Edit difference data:
==================================================

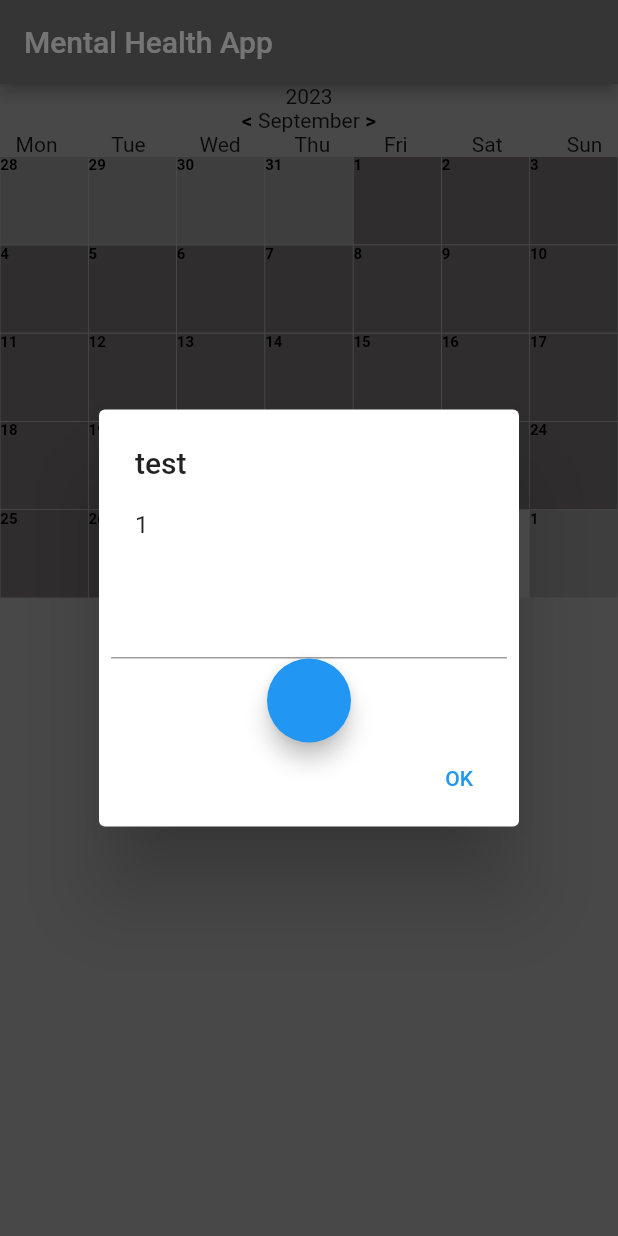
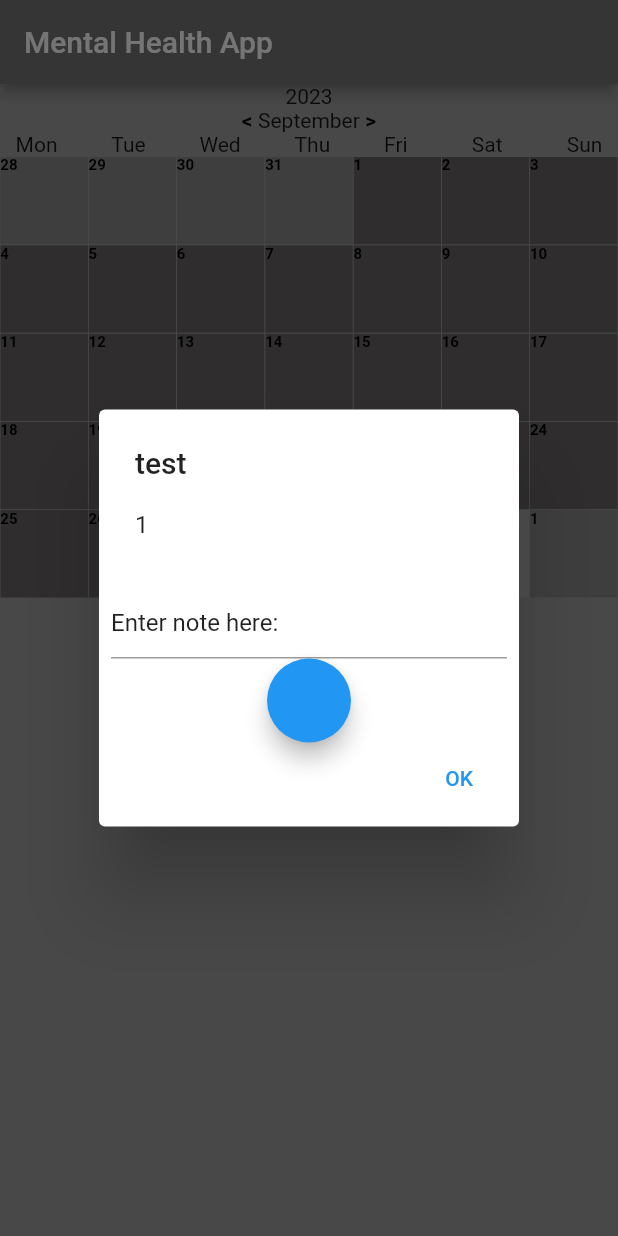
Before and after one commit to HSaren/mental_health_app, a Flutter app: the screen it shows after launch, after a tap on an icon or button, on a phone screen of 412 x 824 dp. Run offline on Flutter 3.47's test engine with Material 2 defaults, Android fonts, the phone set to English and light mode, and no system bars; our stand-ins replace cloud_firestore, device_info_plus, firebase_core; missing offline and left inert: dart:ffi; accounts and stored records are empty; generated files the repository leaves out were written again.

Commit message:
Add fetching notes for the calendar

```diff
--- a/lib/backend.dart
+++ b/lib/backend.dart
@@ -1,13 +1,14 @@
-import 'dart:ffi';
 import 'dart:io';
 import 'package:cloud_firestore/cloud_firestore.dart';
 import 'package:device_info_plus/device_info_plus.dart';
-import 'package:flutter/material.dart';
+import 'package:intl/intl.dart';
+import 'days.dart';
 
 
 
 class Backend{
 	var db = FirebaseFirestore.instance;
+  var userId;
 
 	Future checkDbForData(collection,data, dataName) async {
 		var dbref = db.collection(collection);
@@ -23,18 +24,40 @@ class Backend{
 		return dataToReturn;
 	}
 
-	Future<void> saveDataToDb(collection, data) async{
+	Future<void> saveDataToDb(collection, data, id) async{
 		final userId = await fetchDataFromDb("Users", await getDeviceId(), "Device id");
-		final dataToEnter = <String, dynamic>{
-			"User id": userId.docs[0].id
-		};
-
-		db.collection(collection).add(data).then((DocumentReference doc) => {
-			db.collection(collection).doc(doc.id).update(dataToEnter),
+    final collectionToEnter = "Users/" + userId.docs[0].id + "/" + collection;
+		db.collection(collectionToEnter).doc(id).set(data).then((doc) => {
 			print ("Data updated")
 		});
 	}
 
+  Future<dynamic> fetchDaysFromDb(day) async{
+    userId = await fetchDataFromDb("Users", await getDeviceId(), "Device id");
+    var dbref = db.collection("Users").doc(userId.docs[0].id).collection("Days").doc(day);
+    var dataFromDb = await dbref.get();
+    if (dataFromDb.exists){
+      var data = dataFromDb.data() as Map<String, dynamic>;
+      var dataToReturn = data["Note"];
+      return dataToReturn as String;
+    }
+    else {
+      return null;
+    }
+
+  }
+
+  Future<dynamic> fetchDataOnChange() async{
+    var format = DateFormat.yMMMd();
+    for(var i = 0; i < days.length; i++){
+      var fetchedNote = await fetchDaysFromDb(format.format(days[i].date));
+      if (fetchedNote != null){
+        days[i].note = fetchedNote;
+      }
+
+    }
+
+  }
 
 	Future<void> logIn() async {
 
@@ -46,11 +69,14 @@ class Backend{
 				"Device id": data,
 
 			};
-			db.collection("Users").add(user).then((DocumentReference doc) =>
-				print('DocumentSnapshot added with ID: ${doc.id}')
+			db.collection("Users").add(user).then((DocumentReference doc) => {
+        print('DocumentSnapshot added with ID: ${doc.id}'),
+        userId = doc.id
+      }
+
 			);
 		}
-		else  if (userFound.docs.length != 0){
+		else  if (userFound.docs.isNotEmpty){
 			print("User found");
 		}
 		else {
--- /dev/null
+++ b/lib/buttonData.dart
@@ -0,0 +1,29 @@
+import 'package:flutter/material.dart';
+
+class ButtonData{
+	DateTime date;
+	String note;
+	Color color;
+  final index;
+	final currentMonth;
+	final activeColor = const Color.fromARGB(255, 102, 98, 98);
+	final inactiveColor = const Color.fromARGB(87, 190, 190, 190);
+	final outsideMonthColor = const Color.fromARGB(86, 93, 93, 93);
+
+
+	ButtonData(this.date, this.note, this.currentMonth, this.index, {this.color = Colors.black});
+	Color colorPicker(){
+		DateTime now = DateTime.now();
+		Color chosenColor;
+		if (this.date.isBefore(DateTime(currentMonth.year, currentMonth.month, 1)) || this.date.isAfter(DateTime(currentMonth.year, currentMonth.month + 1, 0))){
+			chosenColor = outsideMonthColor;
+		}
+		else if(this.date.isBefore(now)){
+			chosenColor = activeColor;
+		}
+		else{
+			chosenColor = inactiveColor;
+		}
+		return chosenColor;
+	}
+}
--- a/lib/calendar.dart
+++ b/lib/calendar.dart
@@ -1,4 +1,5 @@
 import 'package:flutter/material.dart';
+import 'package:intl/intl.dart';
 import 'calendar_button.dart';
 import 'calendar_pop_up.dart';
 import 'backend.dart';
@@ -11,17 +12,29 @@ class Calendar extends StatelessWidget{
 
 	@override
 	Widget build (BuildContext context){
+    final format = DateFormat.yMMMd();
 		return GridView.builder(
 			itemCount: days.length,
 			gridDelegate: const SliverGridDelegateWithFixedCrossAxisCount(
 				crossAxisCount: 7
 			),
 			itemBuilder: (BuildContext context, int index){
+				return FutureBuilder(
+          future: Backend().fetchDaysFromDb(format.format(DateTime(days[index].date.year, days[index].date.month, days[index].date.day))),
+          initialData: "Enter note here: ",
+          builder: (BuildContext context, AsyncSnapshot snapshot) {
+            if (snapshot.data != null){
+              days[index].note = snapshot.data;
+            }
+            else {
+              days[index].note = "Enter note here:";
+            }
             return CalendarButton(
 				      buttonTapped: (){
 				      	showDialog(
 				      		context: context,
 				      		builder: (context) => CalendarPopUp(
+                    index: index,
 				      			date: days[index],
 				      			title: "test",
 				      			text: FutureBuilder(
@@ -32,9 +45,12 @@ class Calendar extends StatelessWidget{
 				      			),
 				      		));
 				      },
+            index: index,
 				    color: days[index].colorPicker(),
 				    buttonDate: days[index].date.day,
-				note: days[index].notes,
+				    note: days[index].note,
+				    );
+          },
         );
 
 			}
--- a/lib/calendar_button.dart
+++ b/lib/calendar_button.dart
@@ -5,8 +5,9 @@ class CalendarButton extends StatelessWidget{
 	final note;
 	final buttonTapped;
 	final color;
+  final index;
 
-	CalendarButton({this.buttonDate, this.color, this.note, this.buttonTapped});
+	CalendarButton({this.buttonDate, this.color, this.note, this.buttonTapped, this.index});
 
 	@override
 	Widget build(BuildContext context){
--- a/lib/calendar_form.dart
+++ b/lib/calendar_form.dart
@@ -1,16 +1,19 @@
 import 'package:flutter/material.dart';
+import 'package:intl/intl.dart';
 import 'backend.dart';
 
 class CalendarForm extends StatefulWidget{
 	final date;
-	const CalendarForm(this.date, {super.key});
+  final text;
+  final index;
+	const CalendarForm(this.date, this.text, this.index, {super.key});
 
 	@override
 	State<CalendarForm> createState() => _CalendarFormState();
 }
 
 class _CalendarFormState extends State<CalendarForm>{
-	final controller = TextEditingController();
+	var controller = TextEditingController();
 
 	@override
 	void dispose(){
@@ -20,7 +23,9 @@ class _CalendarFormState extends State<CalendarForm>{
 
 	@override
 	Widget build(BuildContext context){
-		final date = widget.date;
+    final format = DateFormat.yMMMd();
+		final date = widget.date.date;
+    controller.text = widget.date.note;
 		return Column(
 			children: <Widget>[
 				TextField(
@@ -28,12 +33,16 @@ class _CalendarFormState extends State<CalendarForm>{
 				),
 				FloatingActionButton(
 					onPressed: (){
+            final id =  format.format(DateTime(date.year, date.month, date.day)).toString();
 						final dataToEnter = <String, dynamic>{
 							"Note": controller.text,
-							"Date": date.date.microsecondsSinceEpoch,
 							"User id": ""
 						};
-						Backend().saveDataToDb("Days", dataToEnter);
+						Backend().saveDataToDb("Days", dataToEnter, id);
+            Backend().fetchDataOnChange();
+            setState(() {
+
+            });
 					}
 				)
 			],
--- a/lib/calendar_pop_up.dart
+++ b/lib/calendar_pop_up.dart
@@ -1,4 +1,7 @@
 import 'dart:ffi';
+import 'package:intl/intl.dart';
+import 'package:mental_health_app/main.dart';
+
 import 'calendar_form.dart';
 import 'package:flutter/material.dart';
 import 'backend.dart';
@@ -7,21 +10,25 @@ class CalendarPopUp extends StatelessWidget{
 	final title;
 	final text;
 	final date;
+  final index;
 
-	CalendarPopUp({this.text, this.date, this.title});
+	CalendarPopUp({this.text, this.date, this.title, this.index});
 	var textController = TextEditingController();
 	@override
 	Widget build(BuildContext context){
+
 		return AlertDialog(
 			title: Text(title),
 			content: text,
 			actions: [
 				Form(
-					child: CalendarForm(date)
-				),
+              child: CalendarForm(date, date.note, index)
+        ),
 				TextButton(
 					child: const Text("OK"),
-					onPressed: () => Navigator.pop(context),
+					onPressed: () => {
+            Navigator.pop(context),
+          }
 				)
 			],
 		);
--- /dev/null
+++ b/lib/days.dart
@@ -0,0 +1,3 @@
+import 'buttonData.dart';
+
+List<ButtonData> days = List.empty(growable: true);
--- a/lib/main.dart
+++ b/lib/main.dart
@@ -1,9 +1,10 @@
+import 'package:cloud_firestore/cloud_firestore.dart';
 import 'package:flutter/material.dart';
-import 'calendar_button.dart';
+import 'buttonData.dart';
 import 'package:intl/intl.dart';
 import 'package:firebase_core/firebase_core.dart';
+import 'days.dart';
 import 'firebase_options.dart';
-import 'calendar_pop_up.dart';
 import 'backend.dart';
 import 'calendar.dart';
 
@@ -34,8 +35,10 @@ class FrontPage extends StatefulWidget{
 
 class FrontPageState extends State<FrontPage>{
 	DateTime now = DateTime.now();
-	List<ButtonData> days = List.empty(growable: true);
 	DateTime currentMonth = DateTime.now();
+
+  final Stream<QuerySnapshot> _usersStream =
+      FirebaseFirestore.instance.collection('Users').doc(Backend().userId).collection("Days").snapshots();
 
 	@override
 	void initState(){
@@ -49,6 +52,16 @@ class FrontPageState extends State<FrontPage>{
 	Widget build(BuildContext context){
 		var format = DateFormat.MMMM();
 
+    return StreamBuilder(
+      stream: _usersStream,
+      builder: (BuildContext context, AsyncSnapshot snapshot) {
+        if (snapshot.hasError) {
+          return const Text("Something went wrong");
+        }
+        else if (snapshot.connectionState == ConnectionState.waiting){
+          return const Text("Loading");
+        }
+        else {
           return Scaffold(
 	  		    appBar: AppBar(
 	  		    	title: const Text("Mental Health App"),
@@ -143,55 +156,36 @@ class FrontPageState extends State<FrontPage>{
 	  		    	Expanded(
 	  		    		child: Calendar(days: days)
 	  		    	)
-			]),
+	  		    ]
+          ),
 		    );
       }
+    });
   }
 
+}
 
-class ButtonData{
-	DateTime date;
-	String notes;
-	Color color;
-	final currentMonth;
-	final activeColor = const Color.fromARGB(255, 102, 98, 98);
-	final inactiveColor = const Color.fromARGB(87, 190, 190, 190);
-	final outsideMonthColor = const Color.fromARGB(86, 93, 93, 93);
-
-
-	ButtonData(this.date, this.notes, this.currentMonth, {this.color = Colors.black});
-	Color colorPicker(){
-		DateTime now = DateTime.now();
-		Color chosenColor;
-		if (this.date.isBefore(DateTime(currentMonth.year, currentMonth.month, 1)) || this.date.isAfter(DateTime(currentMonth.year, currentMonth.month + 1, 0))){
-			chosenColor = outsideMonthColor;
-		}
-		else if(this.date.isBefore(now)){
-			chosenColor = activeColor;
-		}
-		else{
-			chosenColor = inactiveColor;
-		}
-		return chosenColor;
-	}
-}
 List<ButtonData> setDays(DateTime now){
 	DateTime currentDateBeingGenerated = DateTime(now.year, now.month, 1);
 	DateTime lastDay = DateTime(now.year, now.month + 1, 0);
 	String fetchedNote = "";
+  var i = 0;
 	List<ButtonData> days = <ButtonData>[];
 	if (currentDateBeingGenerated.weekday != 1){
 		while (currentDateBeingGenerated.weekday != 1){
 			currentDateBeingGenerated = DateTime(currentDateBeingGenerated.year, currentDateBeingGenerated.month, currentDateBeingGenerated.day - 1);
 		}
-		days.add(ButtonData(currentDateBeingGenerated, fetchedNote, now));
+		days.add(ButtonData(currentDateBeingGenerated, fetchedNote, now, i));
+    i++;
 	}
 	else{
-		days.add(ButtonData(currentDateBeingGenerated, fetchedNote, now));
+		days.add(ButtonData(currentDateBeingGenerated, fetchedNote, now, i));
+    i++;
 	}
 	while(currentDateBeingGenerated.isBefore(DateTime(now.year, now.month + 1, 0).add(Duration(days: 7 - lastDay.weekday)))){
 		currentDateBeingGenerated = DateTime(currentDateBeingGenerated.year, currentDateBeingGenerated.month, currentDateBeingGenerated.day + 1);
-		days.add(ButtonData(currentDateBeingGenerated, fetchedNote, now));
+		days.add(ButtonData(currentDateBeingGenerated, fetchedNote, now, i));
+    i++;
 	}
 	return days;
 }
```
Lines whose indentation alone changed are shown as unchanged.
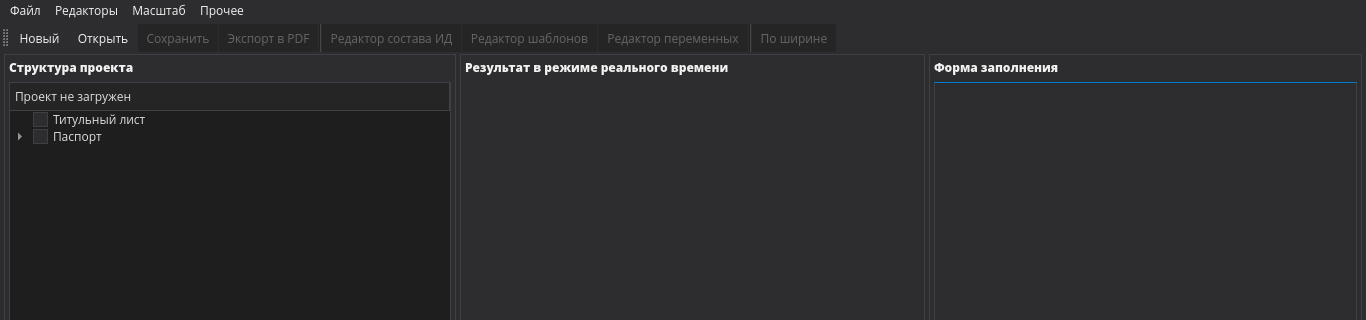
Before: the Qt Designer form designer/mainwindow.ui in Artemako/auto-exec-doc, drawn with Qt 5; both pictures show x 0 to 1366 and y 0 to 320 of the 1366 by 768 pixel window.
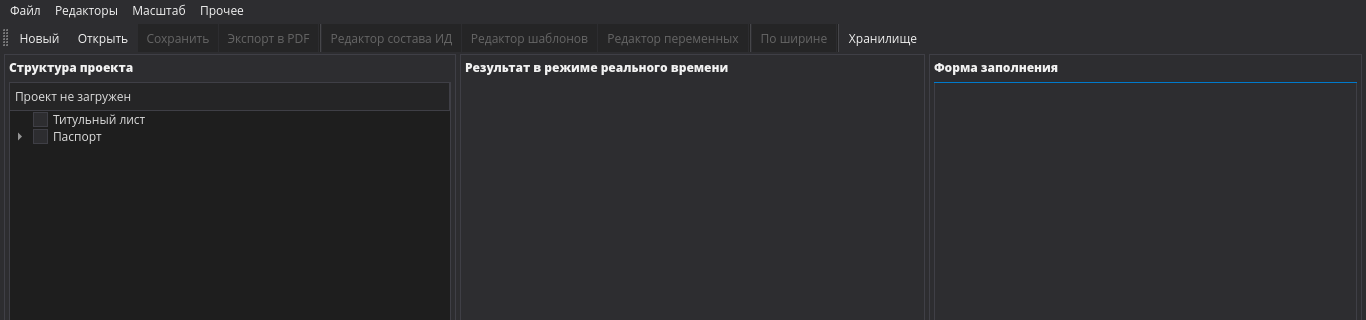
After: the same form once the commit is applied. Icons and pictures are not drawn. Custom widgets are drawn as their Qt base class.

The edit to the form file:
```diff
--- a/designer/mainwindow.ui
+++ b/designer/mainwindow.ui
@@ -1312,6 +1312,8 @@
    <addaction name="action_edit_variables"/>
    <addaction name="separator"/>
    <addaction name="action_zoomfitpage"/>
+   <addaction name="separator"/>
+   <addaction name="action_storage"/>
   </widget>
   <widget class="QStatusBar" name="status_bar">
    <property name="sizeGripEnabled">
@@ -1468,6 +1470,15 @@
     <string>Параметры</string>
    </property>
   </action>
+  <action name="action_storage">
+   <property name="icon">
+    <iconset resource="../resources.qrc">
+     <normaloff>:/white-icons/resources/white-icons/folder.svg</normaloff>:/white-icons/resources/white-icons/folder.svg</iconset>
+   </property>
+   <property name="text">
+    <string>Хранилище</string>
+   </property>
+  </action>
  </widget>
  <customwidgets>
   <customwidget>
```
Left out of the diff: 1 changed line with no effect on the pictures.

==================================================

◆ **WHAT NEEDS TO BE DONE**
Each line in the records above that contains the word "saveDataToDb" must be copied.

◆ **RESULT OF THE TASK**
-	Future<void> saveDataToDb(collection, data) async{
+	Future<void> saveDataToDb(collection, data, id) async{
-						Backend().saveDataToDb("Days", dataToEnter);
+						Backend().saveDataToDb("Days", dataToEnter, id);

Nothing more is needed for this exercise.